[0024] According to the invention, the chloride and/or bromide ions (Cl.sup.- and/or Br.sup.-) needed for the reaction with the haloperoxidase may be provided in many different ways, such as by adding salts of chloride and/or bromide. In a preferred embodiment the salts of chloride and bromide are sodium chloride (NaCl), sodium bromide (NaBr), potassium chloride (KCl), potassium bromide (KBr), ammonium chloride (NH.sub.4Cl) or ammonium bromide (NH.sub.4Br); or mixtures thereof.

[0025] In an embodiment, the chloride and/or bromide ions are limited to only chloride ions (Cl.sup.-) or bromide ions (Br.sup.-). In another embodiment, the chloride and/or bromide ions are limited to only chloride ions (Cl.sup.-) and bromide ions (Br.sup.-). The chloride ions may be provided by adding a salt of chloride to an aqueous solution. The salt of chloride may be sodium chloride, potassium chloride or ammonium chloride; or a mixture thereof. The bromide ions may be provided by adding a salt of bromide to an aqueous solution. The salt of bromide may be sodium bromide, potassium bromide or ammonium bromide; or a mixture thereof.
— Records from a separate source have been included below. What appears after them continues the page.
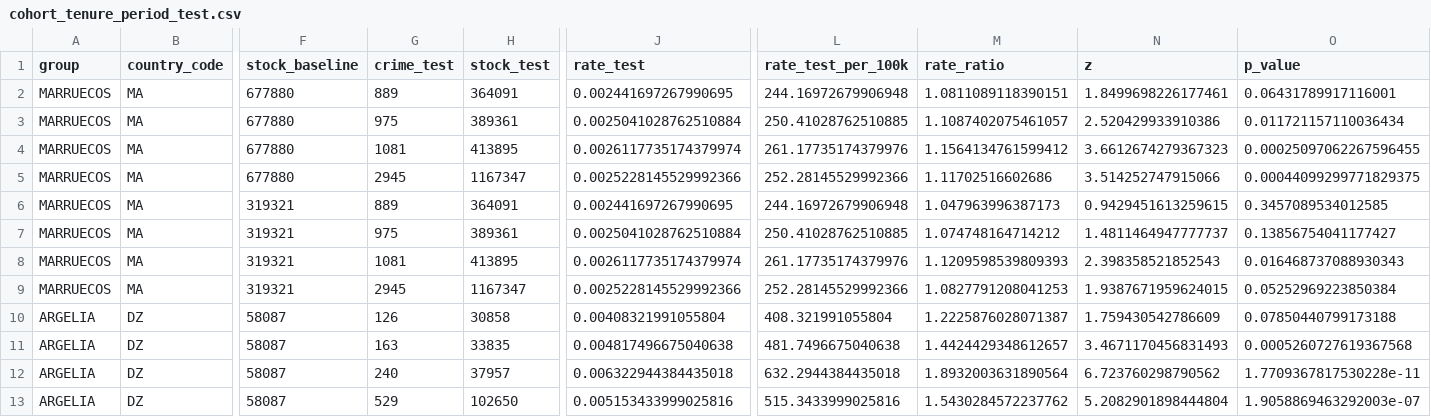
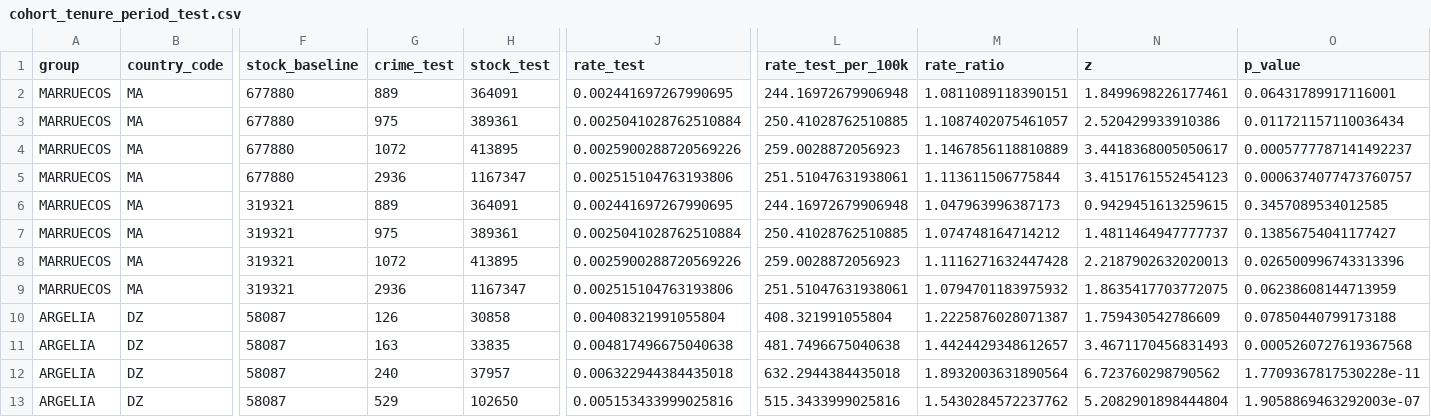
Before and after one commit to JavierGOrdonnez/SVS, a CSV file: data/processed/cohort_tenure_period_test.csv, drawn as a sheet; only a part is shown, gaps mark what is left out; the diff covers the shown part only; the diff names each change by its address in the sheet, - before the commit and + after, or states it on an @@ line.

```diff
--- a/data/processed/cohort_tenure_period_test.csv
+++ b/data/processed/cohort_tenure_period_test.csv
-G4 (crime_test): 1081
+G4 (crime_test): 1072
-J4 (rate_test): 0.0026117735174379974
+J4 (rate_test): 0.0025900288720569226
-L4 (rate_test_per_100k): 261.17735174379976
+L4 (rate_test_per_100k): 259.0028872056923
-M4 (rate_ratio): 1.1564134761599412
+M4 (rate_ratio): 1.1467856118810889
-N4 (z): 3.6612674279367323
+N4 (z): 3.4418368005050617
-O4 (p_value): 0.00025097062267596455
+O4 (p_value): 0.0005777787141492237
-G5 (crime_test): 2945
+G5 (crime_test): 2936
-J5 (rate_test): 0.0025228145529992366
+J5 (rate_test): 0.002515104763193806
-L5 (rate_test_per_100k): 252.28145529992366
+L5 (rate_test_per_100k): 251.51047631938061
-M5 (rate_ratio): 1.11702516602686
+M5 (rate_ratio): 1.113611506775844
-N5 (z): 3.514252747915066
+N5 (z): 3.4151761552454123
-O5 (p_value): 0.00044099299771829375
+O5 (p_value): 0.0006374077473760757
-G8 (crime_test): 1081
+G8 (crime_test): 1072
-J8 (rate_test): 0.0026117735174379974
+J8 (rate_test): 0.0025900288720569226
-L8 (rate_test_per_100k): 261.17735174379976
+L8 (rate_test_per_100k): 259.0028872056923
-M8 (rate_ratio): 1.1209598539809393
+M8 (rate_ratio): 1.1116271632447428
-N8 (z): 2.398358521852543
+N8 (z): 2.2187902632020013
-O8 (p_value): 0.016468737088930343
+O8 (p_value): 0.026500996743313396
-G9 (crime_test): 2945
+G9 (crime_test): 2936
-J9 (rate_test): 0.0025228145529992366
+J9 (rate_test): 0.002515104763193806
-L9 (rate_test_per_100k): 252.28145529992366
+L9 (rate_test_per_100k): 251.51047631938061
-M9 (rate_ratio): 1.0827791208041253
+M9 (rate_ratio): 1.0794701183975932
-N9 (z): 1.9387671959624015
+N9 (z): 1.8635417703772075
-O9 (p_value): 0.05252969223850384
+O9 (p_value): 0.06238608144713959
```
Also changed, not shown: 24 edited cells elsewhere in this file, data/processed/age_standardized_dz_ma_ratio.csv, data/processed/age_standardized_rate_test.csv, 31 other files.
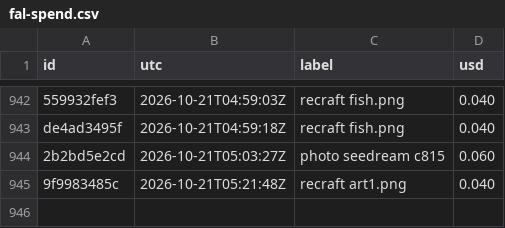
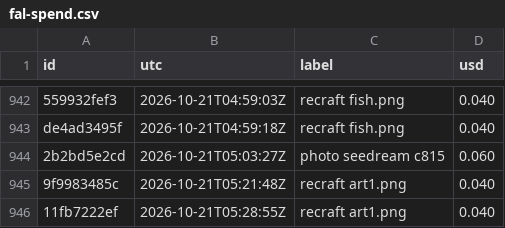
Before and after one commit to captainunderpantz67/graphicteesco, a CSV file: docs/fal-spend.csv, drawn as a sheet; only a part is shown, gaps mark what is left out.

```diff
--- a/docs/fal-spend.csv
+++ b/docs/fal-spend.csv
@@ -945 +945,2 @@ de4ad3495f,2026-10-21T04:59:18Z,recraft fish.png,0.040
 9f9983485c,2026-10-21T05:21:48Z,recraft art1.png,0.040
+11fb7222ef,2026-10-21T05:28:55Z,recraft art1.png,0.040
```
Also changed, not shown: 8 other files.
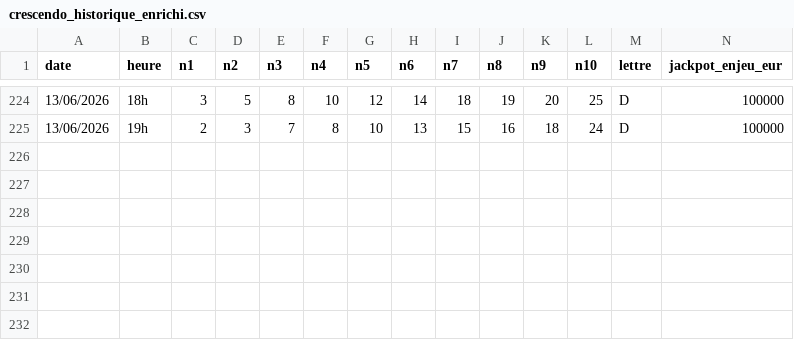
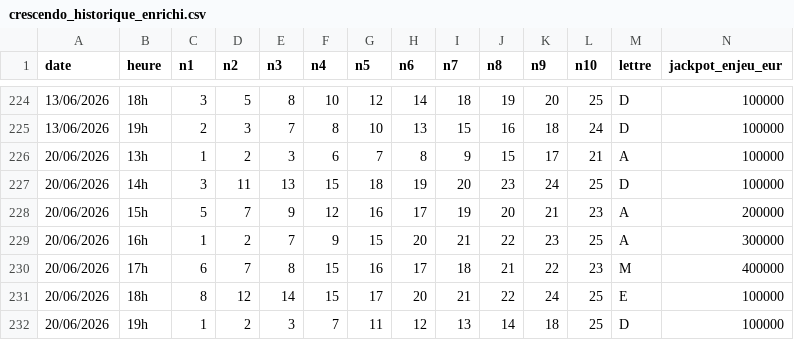
Before and after one commit to Hay779/crescendo-fdj, a CSV file: crescendo_historique_enrichi.csv, drawn as a sheet; only a part is shown, gaps mark what is left out; rows hold the shown columns only; the diff names each change by its address in the sheet, - before the commit and + after, or states it on an @@ line.

```diff
--- a/crescendo_historique_enrichi.csv
+++ b/crescendo_historique_enrichi.csv
+row 226: 20/06/2026 | 13h | 1 | 2 | 3 | 6 | 7 | 8 | 9 | 15 | 17 | 21 | A | 100000
+row 227: 20/06/2026 | 14h | 3 | 11 | 13 | 15 | 18 | 19 | 20 | 23 | 24 | 25 | D | 100000
+row 228: 20/06/2026 | 15h | 5 | 7 | 9 | 12 | 16 | 17 | 19 | 20 | 21 | 23 | A | 200000
+row 229: 20/06/2026 | 16h | 1 | 2 | 7 | 9 | 15 | 20 | 21 | 22 | 23 | 25 | A | 300000
+row 230: 20/06/2026 | 17h | 6 | 7 | 8 | 15 | 16 | 17 | 18 | 21 | 22 | 23 | M | 400000
+row 231: 20/06/2026 | 18h | 8 | 12 | 14 | 15 | 17 | 20 | 21 | 22 | 24 | 25 | E | 100000
+row 232: 20/06/2026 | 19h | 1 | 2 | 3 | 7 | 11 | 12 | 13 | 14 | 18 | 25 | D | 100000
```
Also changed, not shown: crescendo_gains_enrichi.csv, crescendo_resume_enrichi.csv, 7 other files.
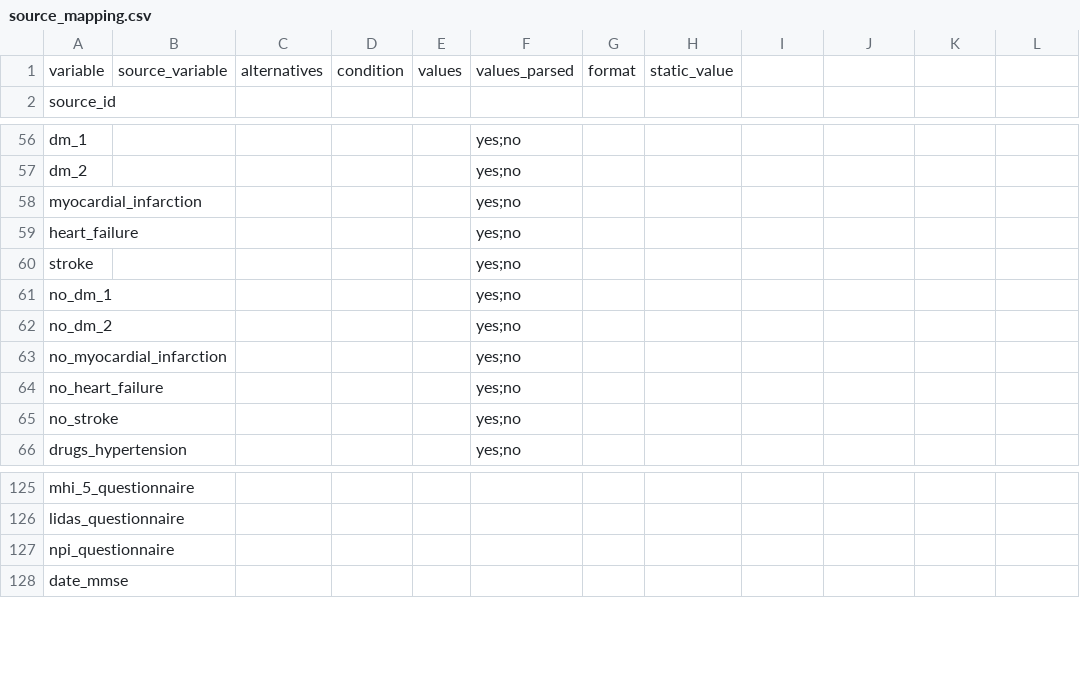
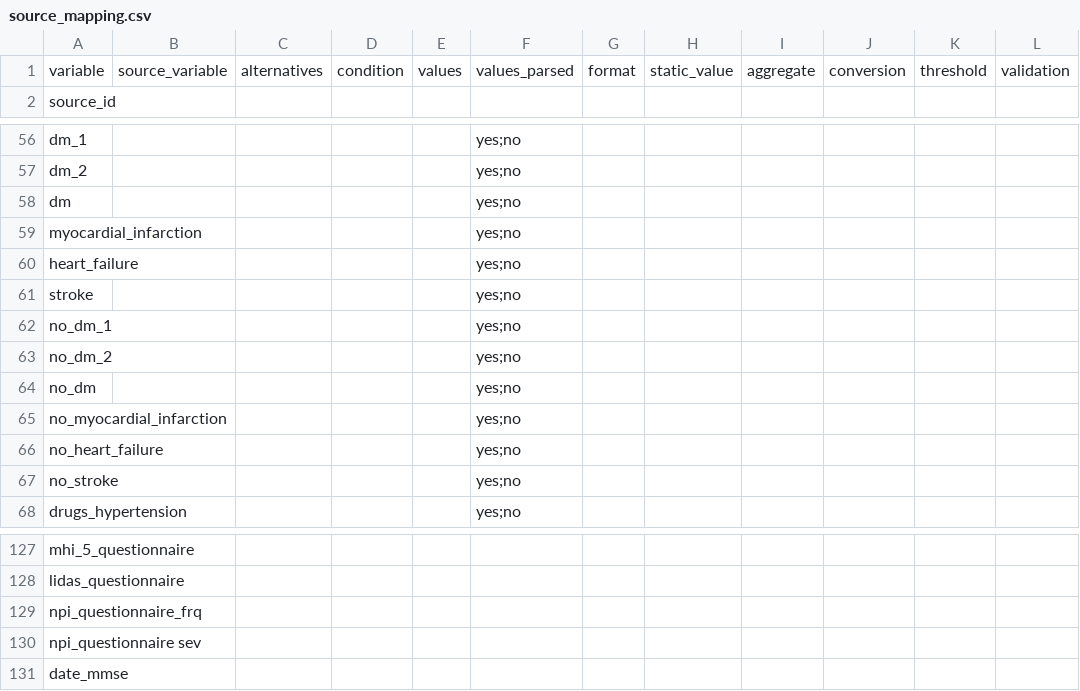
Before and after one commit to MaastrichtU-CDS/ncdc-memorabel, a CSV file: data_harmonization/ncdc_mappings/source_mapping.csv, drawn as a sheet; only a part is shown, gaps mark what is left out; addresses are those after the commit; the diff names each change by its address in the sheet, - before the commit and + after, or states it on an @@ line.

Commit message:
Update mappings with new information

```diff
--- a/data_harmonization/ncdc_mappings/source_mapping.csv
+++ b/data_harmonization/ncdc_mappings/source_mapping.csv
-I1: (empty)
+I1: aggregate
-J1: (empty)
+J1: conversion
-K1: (empty)
+K1: threshold
-L1: (empty)
+L1: validation
+row 58: dm |  |  |  |  | yes;no
+row 64: no_dm |  |  |  |  | yes;no
-A129: npi_questionnaire
+A129: npi_questionnaire_frq
+row 130: npi_questionnaire sev
```
Also changed, not shown: data_harmonization/ncdc_mappings/destination_mapping.csv, data_harmonization/ncdc_mappings/ncdc_minimal_dataset.csv, 2 other files.
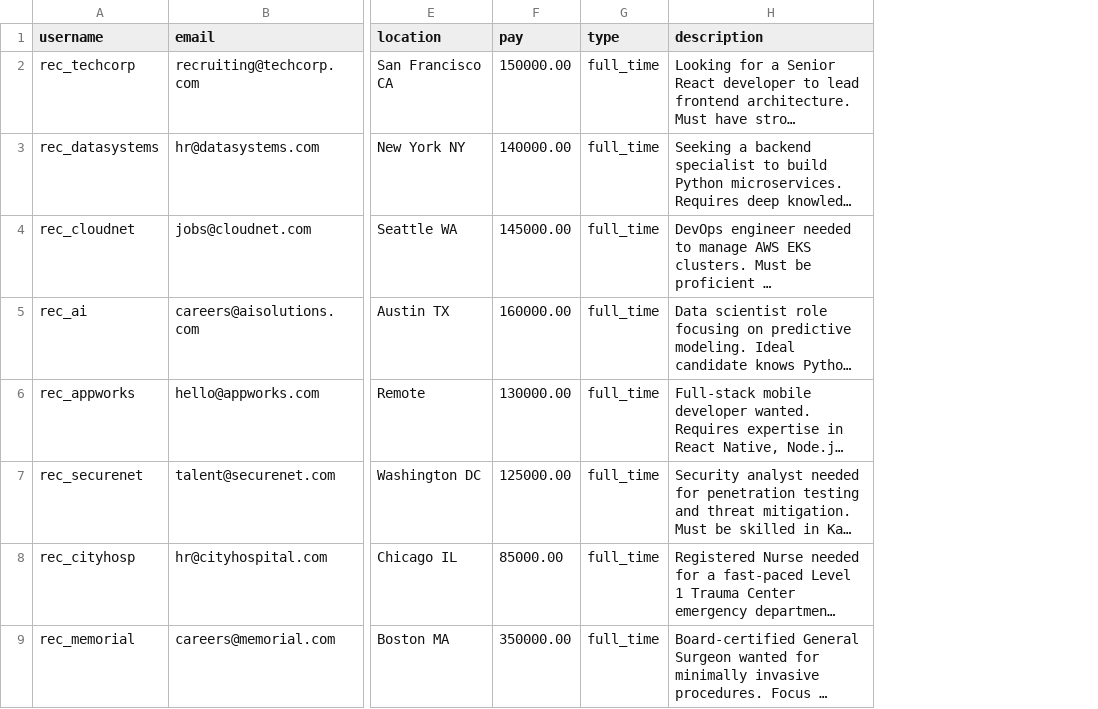
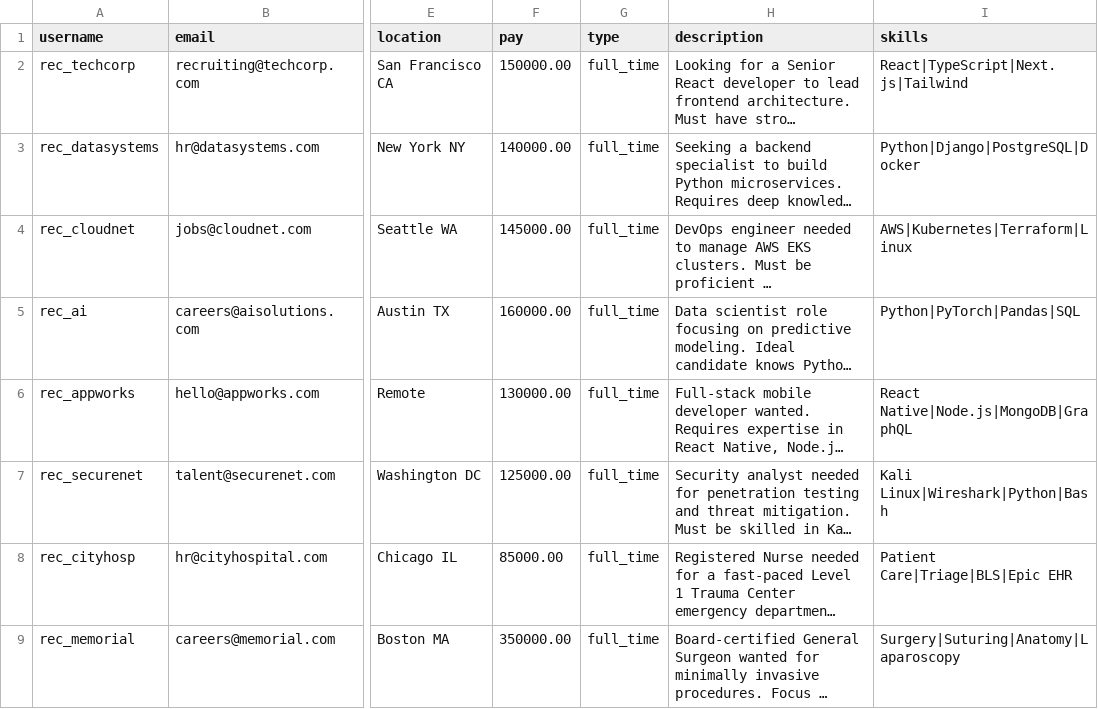
Before and after one commit to mateyct/mutual-hire, a CSV file: test_jobs.csv, drawn as a sheet; only a part is shown, gaps mark what is left out; long unchanged cells end in …; the diff names each change by its address in the sheet, - before the commit and + after, or states it on an @@ line.

Commit message:
chore: import skills

```diff
--- a/test_jobs.csv
+++ b/test_jobs.csv
+column I (skills), rows 2-9: React|TypeScript|Next.js|Tailwind | Python|Django|PostgreSQL|Docker | AWS|Kubernetes|Terraform|Linux | Python|PyTorch|Pandas|SQL | React Native|Node.js|MongoDB|GraphQL | Kali Linux|Wireshark|Python|Bash | Patient Care|Triage|BLS|Epic EHR | Surgery|Suturing|Anatomy|Laparoscopy
```
Also changed, not shown: test_resumes.csv, 2 other files.
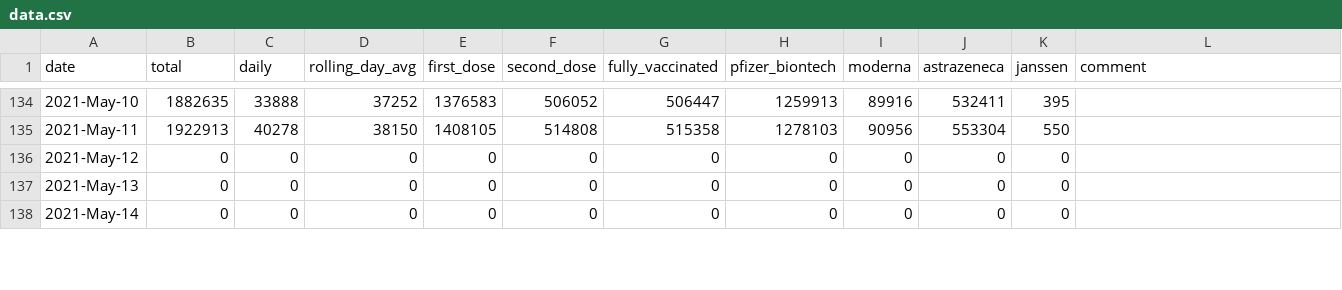
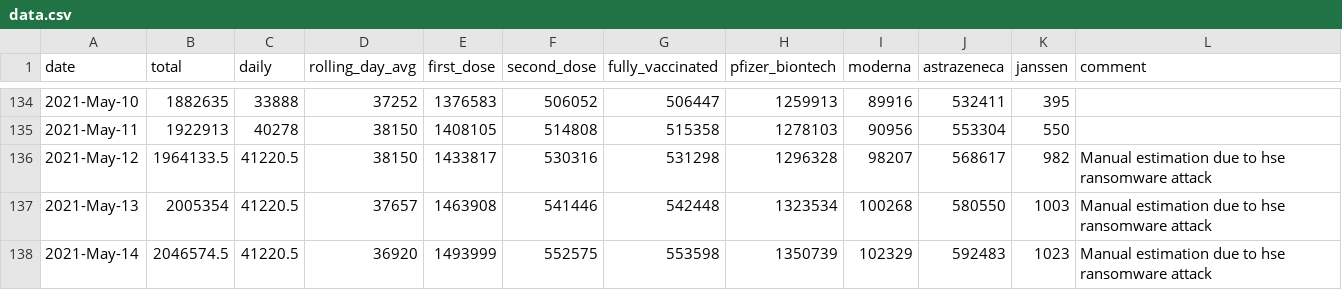
Before and after one commit to plallin/coviz, a CSV file: data.csv, drawn as a sheet; only a part is shown, gaps mark what is left out; the diff covers the shown part only.

Commit message:
Naomi needs her data fix

```diff
--- a/data.csv
+++ b/data.csv
@@ -135,4 +135,4 @@ date,total,daily,rolling_day_avg,first_dose,second_dose,fully_vaccinated,pfizer_
 2021-May-11,1922913,40278,38150,1408105,514808,515358,1278103,90956,553304,550,
-2021-May-12,0,0,0,0,0,0,0,0,0,0,
-2021-May-13,0,0,0,0,0,0,0,0,0,0,
-2021-May-14,0,0,0,0,0,0,0,0,0,0,
+2021-May-12,1964133.5,41220.5,38150,1433817,530316,531298,1296328,98207,568617,982,Manual estimation due to hse ransomware attack
+2021-May-13,2005354,41220.5,37657,1463908,541446,542448,1323534,100268,580550,1003,Manual estimation due to hse ransomware attack
+2021-May-14,2046574.5,41220.5,36920,1493999,552575,553598,1350739,102329,592483,1023,Manual estimation due to hse ransomware attack
```
Also changed, not shown: 121 edited cells elsewhere in this file, 2 other files.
[0026] The concentration of each of chloride and bromide ions are typically in the range of from 0.01 mM to 1000 mM, preferably in the range of from 0.05 mM to 500 mM, more preferably in the range of from 0.1 mM to 100 mM, most preferably in the range of from 0.1 mM to 50 mM, and in particular in the range of from 1 mM to 25 mM. The concentration of chloride ions is independent of the concentration of bromide ions; and vice versa.

[0027] In an embodiment, the molar concentration of each of chloride and bromide ions is at least two times higher, preferably at least four times higher, more preferably at least six times higher, most preferably at least eight times higher, and in particular at least ten times higher than the concentration of ammonium ions.

Ammonium Ions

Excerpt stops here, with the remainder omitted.